Now this is not a racist diatribe, but facts adduced by a journal described by Wikipedia as “a former academic journal, now an online magazine, for African Americans working in academia in the United States.” It is clearly not a conservative site, and is also clearly run by African-Americans and meant to buttress African-Americans and give them academic news. And yet the data above are likely to be at least one explanation for the poorer performance of black students in law school, assuming that there is some affirmative action that gives students of color preferential admission.
What is the antiracist view of this? Ibram Kendi would call such differential performance an “inequity” that is evidence of “structural racism”, and not just in a past history of African-Americans that has deprived them of equal opportunities. No, it would be structural racism at Georgetown itself, as evinced in the students’ accusations that their professors were racist. Kendi would also claim that this kind of evaluation is missing salient characteristics of black students, for example, their higher “desire to know.” (Again, I urge you to read How to Be an Antiracist to see him discuss this stuff.)
At any rate, my impression of this kerfuffle is that two professors were fired for telling the truth about their classes—admittedly, not in a very sensitive way, but not in a racist way, either. John McWhorter, himself an African-American, has a similar take, but goes much further (click on screenshot to read his mini-essay):
McWhorter assumes, as is reasonable, that Sellers was saying that “black students are disproportionately at the bottom of her classes.” He then considers several reasons why her words might be considered racist. These include “it’s a lie” (I would suspect not; why would she lie to another professor about this on a supposedly private Zoom call?); “it’s racist because it’s rude to point out such facts about black students” (but if it’s a fact, how is it rude, especially because understanding the existence of inequities is the first step in remedying them?); “it’s racist to point out the discrepancy without noting that the discrepancy itself is due to racism”, which McWhorter says “is getting into Kendi territory”; and, finally, that “Sellers’ racism made it hard for black students to truly excel in her class.” McWhorter says that if this is the contention, it must be supported with facts.
And note that in the eyes of many, here I am just asking too many questions. I just don’t “get it” – but if I ask what I don’t “get,” the response is suspiciously dominated by buzzwords unsupported by fact, statistics diagonally related to the topic, and in live interaction, impatient, appalled half-sentences you can’t help wondering the person could actually complete in a convincing way.

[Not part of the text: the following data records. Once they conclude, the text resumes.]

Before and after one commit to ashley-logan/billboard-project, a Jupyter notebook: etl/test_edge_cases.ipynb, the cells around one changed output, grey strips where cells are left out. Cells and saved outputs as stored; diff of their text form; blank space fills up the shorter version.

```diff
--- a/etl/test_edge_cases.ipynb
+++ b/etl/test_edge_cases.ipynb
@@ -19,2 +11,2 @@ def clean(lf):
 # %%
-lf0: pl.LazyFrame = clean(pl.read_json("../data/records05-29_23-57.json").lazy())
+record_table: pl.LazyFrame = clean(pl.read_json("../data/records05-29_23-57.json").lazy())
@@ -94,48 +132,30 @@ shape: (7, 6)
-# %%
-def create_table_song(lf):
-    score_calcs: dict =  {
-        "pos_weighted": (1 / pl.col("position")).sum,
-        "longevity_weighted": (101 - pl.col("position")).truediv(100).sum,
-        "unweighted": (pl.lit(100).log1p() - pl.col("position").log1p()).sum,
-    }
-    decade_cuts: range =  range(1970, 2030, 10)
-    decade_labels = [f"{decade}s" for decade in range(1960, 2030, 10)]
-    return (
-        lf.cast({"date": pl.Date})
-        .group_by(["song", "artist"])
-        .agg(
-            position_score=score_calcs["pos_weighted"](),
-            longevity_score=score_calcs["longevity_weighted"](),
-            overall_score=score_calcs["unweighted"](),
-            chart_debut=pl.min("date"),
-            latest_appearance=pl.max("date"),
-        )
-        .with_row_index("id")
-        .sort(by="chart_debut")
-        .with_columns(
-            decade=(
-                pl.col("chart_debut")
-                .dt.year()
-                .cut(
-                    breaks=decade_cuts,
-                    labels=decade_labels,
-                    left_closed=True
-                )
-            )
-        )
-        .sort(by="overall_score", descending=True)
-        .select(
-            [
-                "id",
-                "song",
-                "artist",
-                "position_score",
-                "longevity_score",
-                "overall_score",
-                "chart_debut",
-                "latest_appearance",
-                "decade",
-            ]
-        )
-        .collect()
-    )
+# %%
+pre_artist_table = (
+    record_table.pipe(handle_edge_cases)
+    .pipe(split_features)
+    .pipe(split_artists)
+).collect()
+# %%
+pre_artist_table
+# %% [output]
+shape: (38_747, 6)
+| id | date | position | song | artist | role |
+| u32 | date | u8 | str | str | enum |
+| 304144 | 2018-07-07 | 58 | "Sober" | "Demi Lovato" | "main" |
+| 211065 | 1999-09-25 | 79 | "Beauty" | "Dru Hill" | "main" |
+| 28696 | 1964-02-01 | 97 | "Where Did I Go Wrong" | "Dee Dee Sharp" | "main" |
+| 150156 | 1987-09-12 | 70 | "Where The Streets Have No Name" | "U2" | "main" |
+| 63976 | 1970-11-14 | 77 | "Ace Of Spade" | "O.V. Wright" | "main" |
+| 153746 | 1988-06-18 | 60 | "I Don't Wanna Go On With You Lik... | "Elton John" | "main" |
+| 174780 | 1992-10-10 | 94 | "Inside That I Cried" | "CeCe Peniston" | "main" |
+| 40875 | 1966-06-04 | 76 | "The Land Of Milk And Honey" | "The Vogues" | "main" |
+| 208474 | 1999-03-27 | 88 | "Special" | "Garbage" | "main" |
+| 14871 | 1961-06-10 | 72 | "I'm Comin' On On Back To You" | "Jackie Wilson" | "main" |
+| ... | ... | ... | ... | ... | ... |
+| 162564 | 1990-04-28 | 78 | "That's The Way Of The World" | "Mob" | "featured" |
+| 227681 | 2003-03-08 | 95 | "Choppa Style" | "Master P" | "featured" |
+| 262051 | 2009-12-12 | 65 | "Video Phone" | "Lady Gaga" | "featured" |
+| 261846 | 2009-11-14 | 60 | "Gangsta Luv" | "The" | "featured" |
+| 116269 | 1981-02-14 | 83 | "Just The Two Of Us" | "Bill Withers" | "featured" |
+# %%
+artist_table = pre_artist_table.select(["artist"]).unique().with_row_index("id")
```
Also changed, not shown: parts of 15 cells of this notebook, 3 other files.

Our national discussion of matters like these is crabbed and fake.
So he enters that discussion, not content to just point out the fact of disproportionate class rankings.
An intelligent take on this issue need not stop somewhere like that. But plenty of people have taken it further over the years, only to be ignored for the apparent sin of even bringing up the discrepancies at all.
How about this? Systemic racism does affect how well all but a very few black students are prepared to excel in top-ranked law schools. Why would it not, given black people’s history in this country? Not to mention racist white teachers, in the wake of desegregation of public schools, alienating black students in the 1960s to the point that in synergy with the new Black Power ideology, a new element was introduced into black culture of seeing nerdiness – i.e. what you need to do well in law school – as “white.” The effects of this could be subtle – an invaluable study showed black fifth graders more likely to say homework was for the teacher while white ones were more likely to say it was for their parents – but powerful.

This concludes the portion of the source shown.